The Donbass conflict between the pro-Russian separatists and the Ukrainian army had its devastating effects also on one of the economical pillars of the region: coal extraction.
The largest mines are now almost all closed, many have been bombed and several stopped any activity whilst waiting for the nationalization from the separatists authorities.
In their place appeared dozens of illegal mines, the so called kopankas, where a day-to-day underground war is fought unknown to western countries.
In Ukraine controlling coal equals to controlling power, and this is well-known to the separatists, who are heavily involved into this business also used to finance the military revolution.
One of the richest deposit, in Torez, is guarded by the Oplot battalion, whose leader is the president of the self-declared Donetsk republic, Alexander Zakharchenko.
A large number of these kopankas is also believed to be controlled by the former Ukrainian premier Viktor Yanukovich, considered by many to be the hidden owner of the Donbass region.
Kopankas are mostly holes in the ground, dug with basic techniques.
Men will go down up to 200 meters extracting largely by manual methods.
Despite this, a team of 4 workers can produce up to 5 tons per day, immediately placed on the market.
Salaries are comparable to those of third world countries: around 700 grivnas per week, comparable to slightly more than 30 euro for 6 hours daily hours, 6 days a week.
Working condition are inhuman: workers extract coal laying down on their back for the majority of the time surrounded by the deafening noise of sledgehammers and with extremely limited visibility conditions due to the dust and scarcity of light.
Accidents are extremely frequent despite the fact that no official statistics are available; in the same fashion no documentation is available assessing the impact of these working conditions on the incidence of diseases and death of miners, well above national average.

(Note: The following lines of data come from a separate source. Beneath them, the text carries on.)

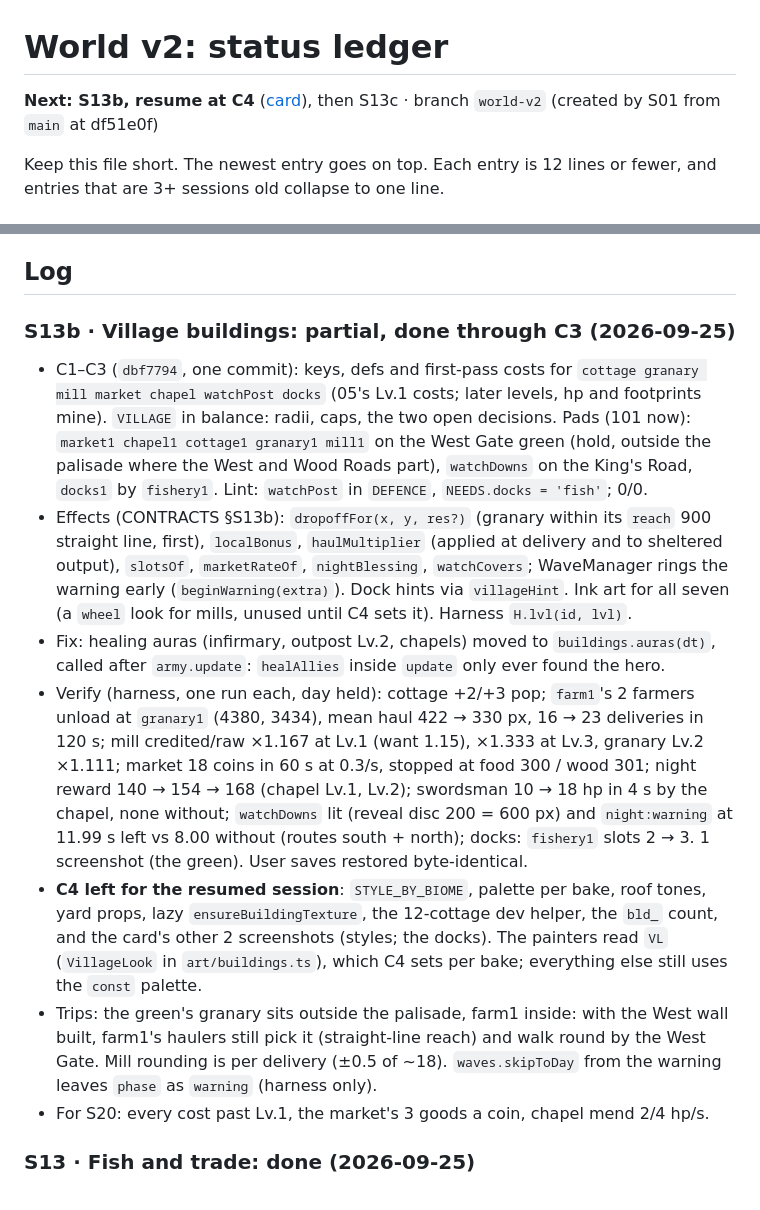
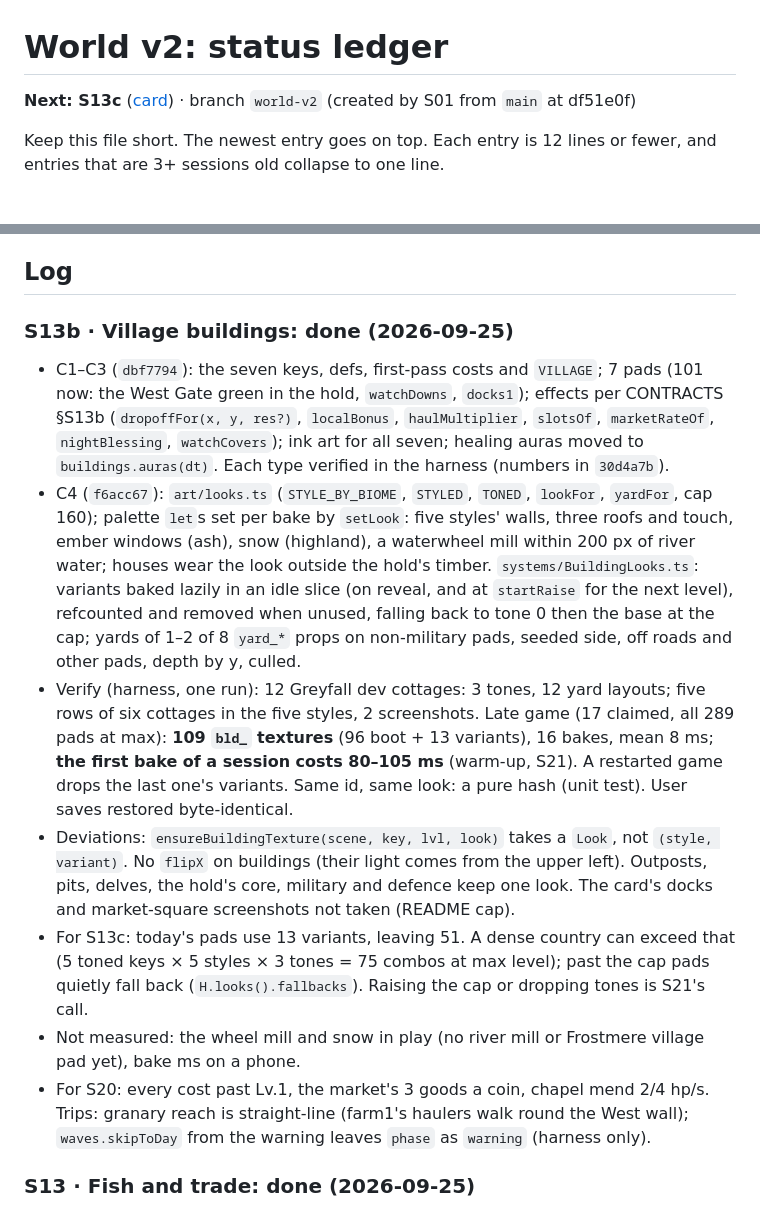
Before and after one commit to MarwanMoh11/emberhold, a Markdown page: docs/world/STATUS.md, 2 parts joined by grey strips. Rendered like a GitHub page.

Commit message:
Close S13b in the ledger: five styles, seeded roofs and yards
The regional looks landed, so the next session starts S13c. The ledger keeps
what S13c and S21 need from this one: the texture count against the cap, the
first-bake hitch, and what was not measured.

- Next moves to S13c
- S13b entry replaces the partial one: C1-C3 in brief, C4, verification,
  deviations and the budget note for a dense country

Co-Authored-By: Claude Opus 5.5 <noreply@anthropic.com>

```diff
--- a/docs/world/STATUS.md
+++ b/docs/world/STATUS.md
@@ -1,6 +1,6 @@
 # World v2: status ledger
 
-**Next: S13b, resume at C4** ([card](sessions/S13b-village-buildings.md)), then S13c · branch `world-v2` (created by S01 from `main` at df51e0f)
+**Next: S13c** ([card](sessions/S13c-settled-country.md)) · branch `world-v2` (created by S01 from `main` at df51e0f)
 
 Keep this file short. The newest entry goes on top. Each entry is 12 lines or fewer, and entries that are 3+ sessions old collapse to one line.
 
@@ -27,14 +27,14 @@ These need the human. Don't guess them. Use the default and flag it in your hand
 
 ## Log
 
-### S13b · Village buildings: partial, done through C3 (2026-09-25)
-- C1–C3 (`dbf7794`, one commit): keys, defs and first-pass costs for `cottage granary mill market chapel watchPost docks` (05's Lv.1 costs; later levels, hp and footprints mine). `VILLAGE` in balance: radii, caps, the two open decisions. Pads (101 now): `market1 chapel1 cottage1 granary1 mill1` on the West Gate green (hold, outside the palisade where the West and Wood Roads part), `watchDowns` on the King's Road, `docks1` by `fishery1`. Lint: `watchPost` in `DEFENCE`, `NEEDS.docks = 'fish'`; 0/0.
-- Effects (CONTRACTS §S13b): `dropoffFor(x, y, res?)` (granary within its `reach` 900 straight line, first), `localBonus`, `haulMultiplier` (applied at delivery and to sheltered output), `slotsOf`, `marketRateOf`, `nightBlessing`, `watchCovers`; WaveManager rings the warning early (`beginWarning(extra)`). Dock hints via `villageHint`. Ink art for all seven (a `wheel` look for mills, unused until C4 sets it). Harness `H.lvl(id, lvl)`.
-- Fix: healing auras (infirmary, outpost Lv.2, chapels) moved to `buildings.auras(dt)`, called after `army.update`: `healAllies` inside `update` only ever found the hero.
-- Verify (harness, one run each, day held): cottage +2/+3 pop; `farm1`'s 2 farmers unload at `granary1` (4380, 3434), mean haul 422 → 330 px, 16 → 23 deliveries in 120 s; mill credited/raw ×1.167 at Lv.1 (want 1.15), ×1.333 at Lv.3, granary Lv.2 ×1.111; market 18 coins in 60 s at 0.3/s, stopped at food 300 / wood 301; night reward 140 → 154 → 168 (chapel Lv.1, Lv.2); swordsman 10 → 18 hp in 4 s by the chapel, none without; `watchDowns` lit (reveal disc 200 = 600 px) and `night:warning` at 11.99 s left vs 8.00 without (routes south + north); docks: `fishery1` slots 2 → 3. 1 screenshot (the green). User saves restored byte-identical.
-- **C4 left for the resumed session**: `STYLE_BY_BIOME`, palette per bake, roof tones, yard props, lazy `ensureBuildingTexture`, the 12-cottage dev helper, the `bld_` count, and the card's other 2 screenshots (styles; the docks). The painters read `VL` (`VillageLook` in `art/buildings.ts`), which C4 sets per bake; everything else still uses the `const` palette.
-- Trips: the green's granary sits outside the palisade, farm1 inside: with the West wall built, farm1's haulers still pick it (straight-line reach) and walk round by the West Gate. Mill rounding is per delivery (±0.5 of ~18). `waves.skipToDay` from the warning leaves `phase` as `warning` (harness only).
-- For S20: every cost past Lv.1, the market's 3 goods a coin, chapel mend 2/4 hp/s.
+### S13b · Village buildings: done (2026-09-25)
+- C1–C3 (`dbf7794`): the seven keys, defs, first-pass costs and `VILLAGE`; 7 pads (101 now: the West Gate green in the hold, `watchDowns`, `docks1`); effects per CONTRACTS §S13b (`dropoffFor(x, y, res?)`, `localBonus`, `haulMultiplier`, `slotsOf`, `marketRateOf`, `nightBlessing`, `watchCovers`); ink art for all seven; healing auras moved to `buildings.auras(dt)`. Each type verified in the harness (numbers in `30d4a7b`).
+- C4 (`f6acc67`): `art/looks.ts` (`STYLE_BY_BIOME`, `STYLED`, `TONED`, `lookFor`, `yardFor`, cap 160); palette `let`s set per bake by `setLook`: five styles' walls, three roofs and touch, ember windows (ash), snow (highland), a waterwheel mill within 200 px of river water; houses wear the look outside the hold's timber. `systems/BuildingLooks.ts`: variants baked lazily in an idle slice (on reveal, and at `startRaise` for the next level), refcounted and removed when unused, falling back to tone 0 then the base at the cap; yards of 1–2 of 8 `yard_*` props on non-military pads, seeded side, off roads and other pads, depth by y, culled.
+- Verify (harness, one run): 12 Greyfall dev cottages: 3 tones, 12 yard layouts; five rows of six cottages in the five styles, 2 screenshots. Late game (17 claimed, all 289 pads at max): **109 `bld_` textures** (96 boot + 13 variants), 16 bakes, mean 8 ms; **the first bake of a session costs 80–105 ms** (warm-up, S21). A restarted game drops the last one's variants. Same id, same look: a pure hash (unit test). User saves restored byte-identical.
+- Deviations: `ensureBuildingTexture(scene, key, lvl, look)` takes a `Look`, not `(style, variant)`. No `flipX` on buildings (their light comes from the upper left). Outposts, pits, delves, the hold's core, military and defence keep one look. The card's docks and market-square screenshots not taken (README cap).
+- For S13c: today's pads use 13 variants, leaving 51. A dense country can exceed that (5 toned keys × 5 styles × 3 tones = 75 combos at max level); past the cap pads quietly fall back (`H.looks().fallbacks`). Raising the cap or dropping tones is S21's call.
+- Not measured: the wheel mill and snow in play (no river mill or Frostmere village pad yet), bake ms on a phone.
+- For S20: every cost past Lv.1, the market's 3 goods a coin, chapel mend 2/4 hp/s. Trips: granary reach is straight-line (farm1's haulers walk round the West wall); `waves.skipToDay` from the warning leaves `phase` as `warning` (harness only).
 
 ### S13 · Fish and trade: done (2026-09-25)
 - C1+C2 (`e08d5a6`, one commit; a cut-off session never logged it): `world/fish.ts` `placeFish` puts shoals on water/sea cells (never a deck), each with a bank gather point `gx, gy` reachable from its fishery; every node has `gx, gy`. `NODE_DEFS.fish` (food), `fishery` (3 levels, 100c 80w, the farm's rates and hp), `fisher` crew (a farmer's numbers, `fishes: true`); fish fields and fishery pads joined the game.
```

Despite this, the kopankas remain the only source of income left for thousands of families.